To assess the diagnostic accuracy of FIT for CRC or advanced neoplasia (AN) in asymptomatic patients at above-average risk.Data Sources
MEDLINE, EMBASE, Cochrane Library, and gray literature sources through August 2016.Study Selection
Diagnostic studies evaluating the accuracy of FIT for CRC or AN in patients with a personal or familial history of CRC using colonoscopy as the reference standard.Data Extraction and Synthesis

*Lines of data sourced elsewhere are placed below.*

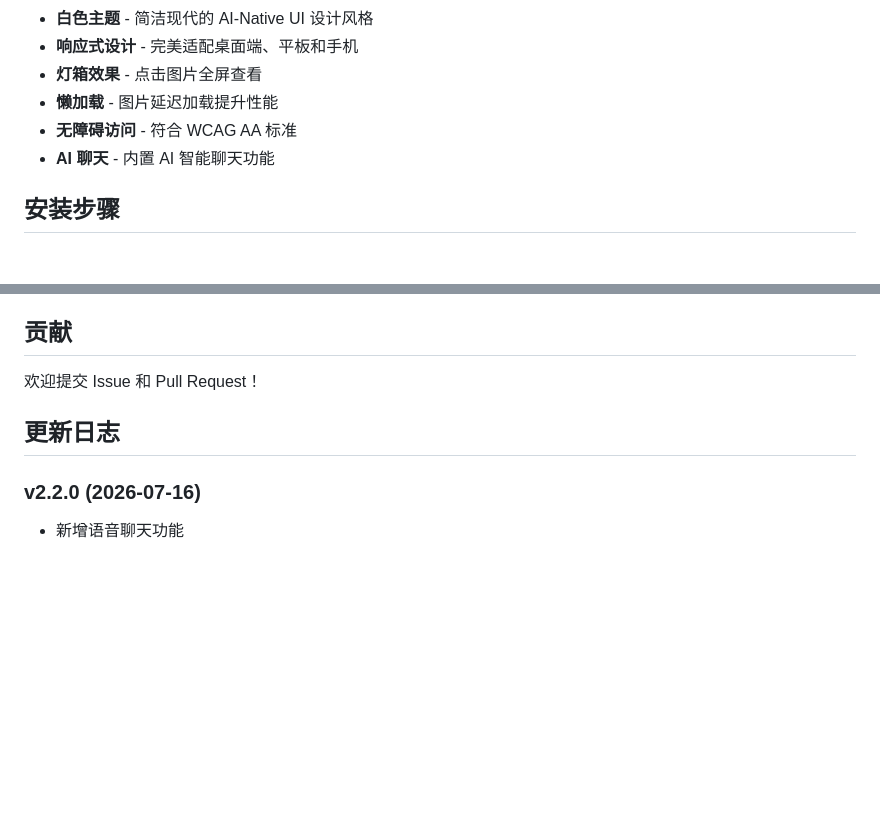
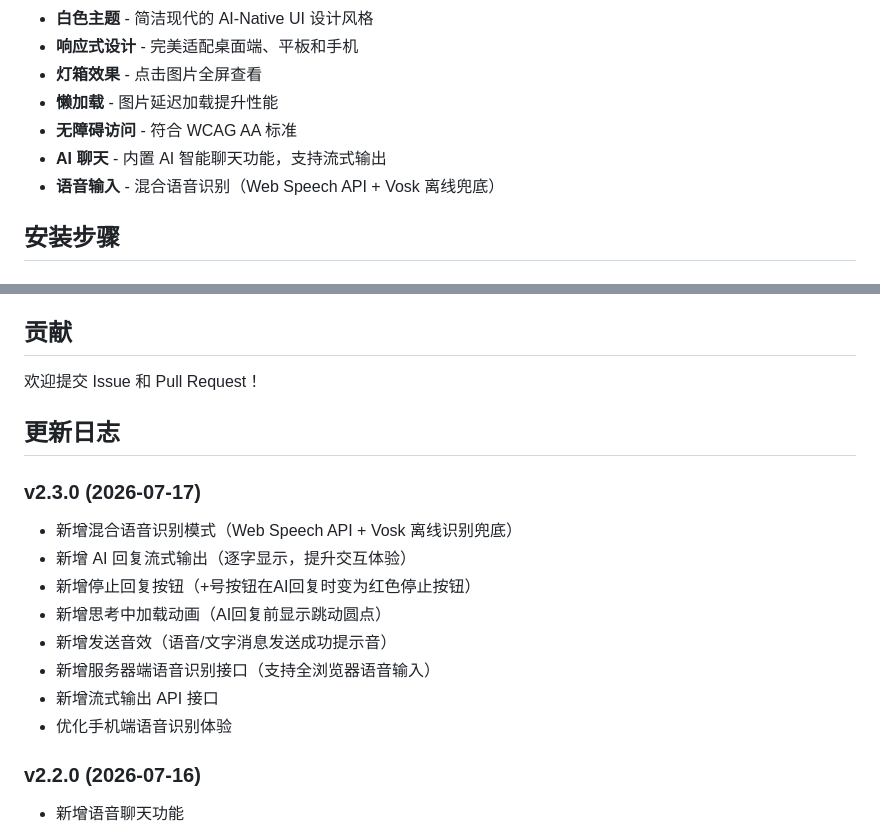
Before and after one commit to lov0u/aiphoto, a Markdown page: README.md, 2 parts joined by grey strips. GitHub-like rendering; blank space fills up the shorter version.

Commit message:
docs: update changelog and features for v2.3.0

```diff
--- a/README.md
+++ b/README.md
@@ -24,7 +24,8 @@ Made with ❤️ by [Aiphoto](https://aiphoto.ra0.cn)
 - **灯箱效果** - 点击图片全屏查看
 - **懒加载** - 图片延迟加载提升性能
 - **无障碍访问** - 符合 WCAG AA 标准
-- **AI 聊天** - 内置 AI 智能聊天功能
+- **AI 聊天** - 内置 AI 智能聊天功能，支持流式输出
+- **语音输入** - 混合语音识别（Web Speech API + Vosk 离线兜底）
 
 ## 安装步骤
 
@@ -142,6 +143,17 @@ GNU通用公共许可证第2版或更高版本
 
 ## 更新日志
 
+### v2.3.0 (2026-07-17)
+
+- 新增混合语音识别模式（Web Speech API + Vosk 离线识别兜底）
+- 新增 AI 回复流式输出（逐字显示，提升交互体验）
+- 新增停止回复按钮（+号按钮在AI回复时变为红色停止按钮）
+- 新增思考中加载动画（AI回复前显示跳动圆点）
+- 新增发送音效（语音/文字消息发送成功提示音）
+- 新增服务器端语音识别接口（支持全浏览器语音输入）
+- 新增流式输出 API 接口
+- 优化手机端语音识别体验
+
 ### v2.2.0 (2026-07-16)
 
 - 新增语音聊天功能
```
Also changed, not shown: other parts of README.md (+1 -1 lines).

Two authors (A.K. and P.P.) independently extracted data and evaluated study quality using the Quality Assessment of Diagnostic Accuracy Studies–2 tool, and evaluated the quality of the body of evidence by means of GRADE (Grading of Recommendations Assessment, Development, and Evaluation). Hierarchical models were used to synthesize available evidence.Main Outcomes and Measures
The primary outcome was the diagnostic performance of FIT for detecting CRC or AN.Results
We included 12 studies (6204 participants). Seven studies were deemed at high or unclear risk of bias. The average sensitivity of FIT for CRC was 93% (95% CI, 53%-99%), and the average specificity was 91% (95% CI, 89%-92%), yielding a positive likelihood ratio (LR+) of 10.30 (CI 7.7-13.9) and a negative likelihood ratio (LR−) of 0.08 (95% CI, 0.01-0.75) (GRADE: very low). The average sensitivity of FIT for AN was 48% (95% CI, 39%-57%); and the average specificity was 93% (95% CI, 91%-94%), yielding an LR+ of 6.55 (95% CI, 5.0-8.5) and an LR− of 0.57 (95% CI, 0.48-0.67) (GRADE: very low). Subgroup analyses indicated that FIT cutoff values between 15- and 25-μg/g feces provided the best combination of sensitivity and specificity for the diagnosis of CRC (93% and 94%, respectively). Quantitative and 1-sample FIT showed adequate test performance, but data on other FIT brands and multiple samples were insufficient.Conclusions and Relevance
The FIT has high overall diagnostic accuracy for CRC but moderate accuracy for AN in patients at above-average personal or familial risk. Heterogeneity and wide confidence intervals limit the trustworthiness of our findings.